Bob strongly believes that Dr. Teknos spared him unnecessary surgery and chemotherapy, as well as bilateral radiation therapy. He ultimately had radiation treatment only to the left side of his neck.
“Here I’ve got a world-class surgeon being proactive on my behalf,” Bob recalled. “I go from having radical throat surgery, stripping the neck, bilateral radiation and then chemo to having just radiation on one side of my neck.”
Minimally invasive techniques for head and neck cancer, such as the DaVinci robot and transoral lasers, do not disfigure patients, Dr. Teknos said. However, dissection of the neck may lead to significant issues such as shoulder and neck pain, numbness, and limited mobility.
In many instances, patients undergo a combination of chemotherapy and radiation therapy is recommended. For advanced head and neck cancers, radiation therapy is typically indicated.
Milestones to Come
Bob’s first granddaughter, Sophia Grace, was born the day after his first radiation treatment. Awaiting her birth, he left to go to his second of 33 treatments and returned later for her arrival. The following spring – on his 59th birthday – granddaughter Livia Carmen was born, a month after he concluded 33 radiation treatments and rang the celebratory bell.

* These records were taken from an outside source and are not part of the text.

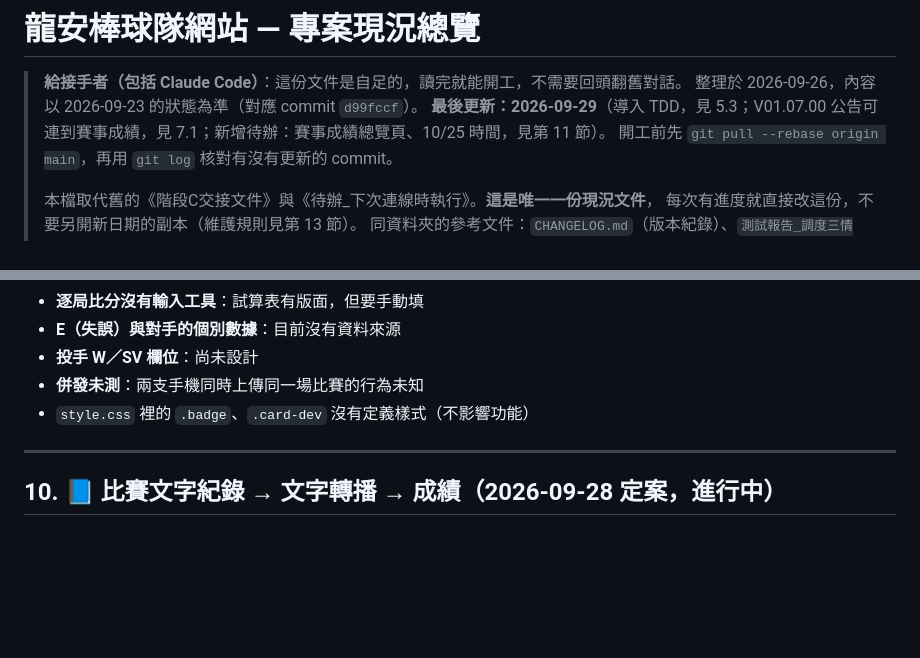
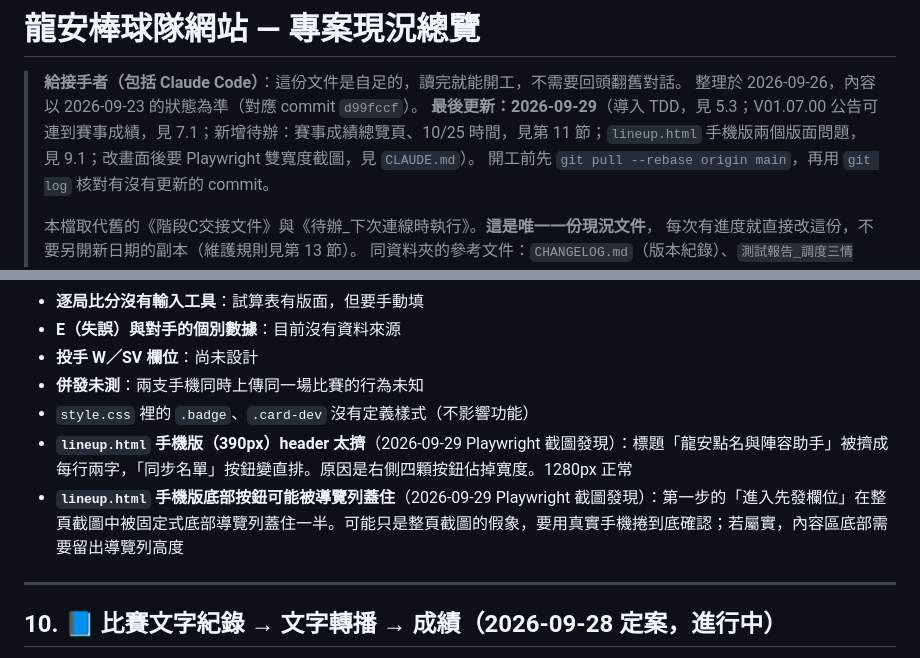
Before and after one commit to a24627622-dev/LongAn_baseball_roster, a Markdown page: docs/專案現況.md, 2 parts joined by grey strips. Rendered like a GitHub page; blank space fills up the shorter version.

```diff
--- a/docs/專案現況.md
+++ b/docs/專案現況.md
@@ -2,7 +2,7 @@
 
 > **給接手者（包括 Claude Code）**：這份文件是自足的，讀完就能開工，不需要回頭翻舊對話。
 > 整理於 2026-09-26，內容以 2026-09-23 的狀態為準（對應 commit `d99fccf`）。
-> **最後更新：2026-09-29**（導入 TDD，見 5.3；V01.07.00 公告可連到賽事成績，見 7.1；新增待辦：賽事成績總覽頁、10/25 時間，見第 11 節）。
+> **最後更新：2026-09-29**（導入 TDD，見 5.3；V01.07.00 公告可連到賽事成績，見 7.1；新增待辦：賽事成績總覽頁、10/25 時間，見第 11 節；`lineup.html` 手機版兩個版面問題，見 9.1；改畫面後要 Playwright 雙寬度截圖，見 `CLAUDE.md`）。
 > 開工前先 `git pull --rebase origin main`，再用 `git log` 核對有沒有更新的 commit。
 >
 > 本檔取代舊的《階段C交接文件》與《待辦_下次連線時執行》。**這是唯一一份現況文件**，
@@ -373,6 +373,8 @@ node tests/check_data.js             # 檢查 data/*.json
 - **投手 W／SV 欄位**：尚未設計
 - **併發未測**：兩支手機同時上傳同一場比賽的行為未知
 - `style.css` 裡的 `.badge`、`.card-dev` 沒有定義樣式（不影響功能）
+- **`lineup.html` 手機版（390px）header 太擠**（2026-09-29 Playwright 截圖發現）：標題「龍安點名與陣容助手」被擠成每行兩字，「同步名單」按鈕變直排。原因是右側四顆按鈕佔掉寬度。1280px 正常
+- **`lineup.html` 手機版底部按鈕可能被導覽列蓋住**（2026-09-29 Playwright 截圖發現）：第一步的「進入先發欄位」在整頁截圖中被固定式底部導覽列蓋住一半。可能只是整頁截圖的假象，要用真實手機捲到底確認；若屬實，內容區底部需要留出導覽列高度
 
 ---
 
```
Also changed, not shown: CLAUDE.md (+6 -0 lines).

This month, he celebrated the joyous wedding of his youngest child.
Along with photos of his beloved family members adorning his office, the real estate developer and venture capital investor has a large photograph of Dr. Teknos.
“He’s my angel,” Bob said. “I would have yielded to one of these other hospitals if they had found the cancer while removing the cyst. I would have been right into the radical process – and in dire straits.
“God’s hand was in all of this.”
For his part, Dr. Teknos now considers Bob a friend and is honored to be included among the photos of special people in his office. Impacting a patient’s life with a positive outcome is truly a privilege.
“The patient-doctor relationship is a sacred trust and very few people get to experience the joy of truly making a difference in the lives of others and their families,” says Dr. Teknos. “It is critical to obtain second opinions from Comprehensive Cancer Centers like ours. Shockingly, as many as 20 percent of cancer diagnoses are inaccurate when made outside of such centers. Survival is higher among patients who receive second opinions and are treated by health systems – like UH – that have Comprehensive Cancer Center status.”
UH is an affiliate member of the NCI-designated Case Comprehensive Cancer Center. There are only 50 comprehensive cancer centers in the United States.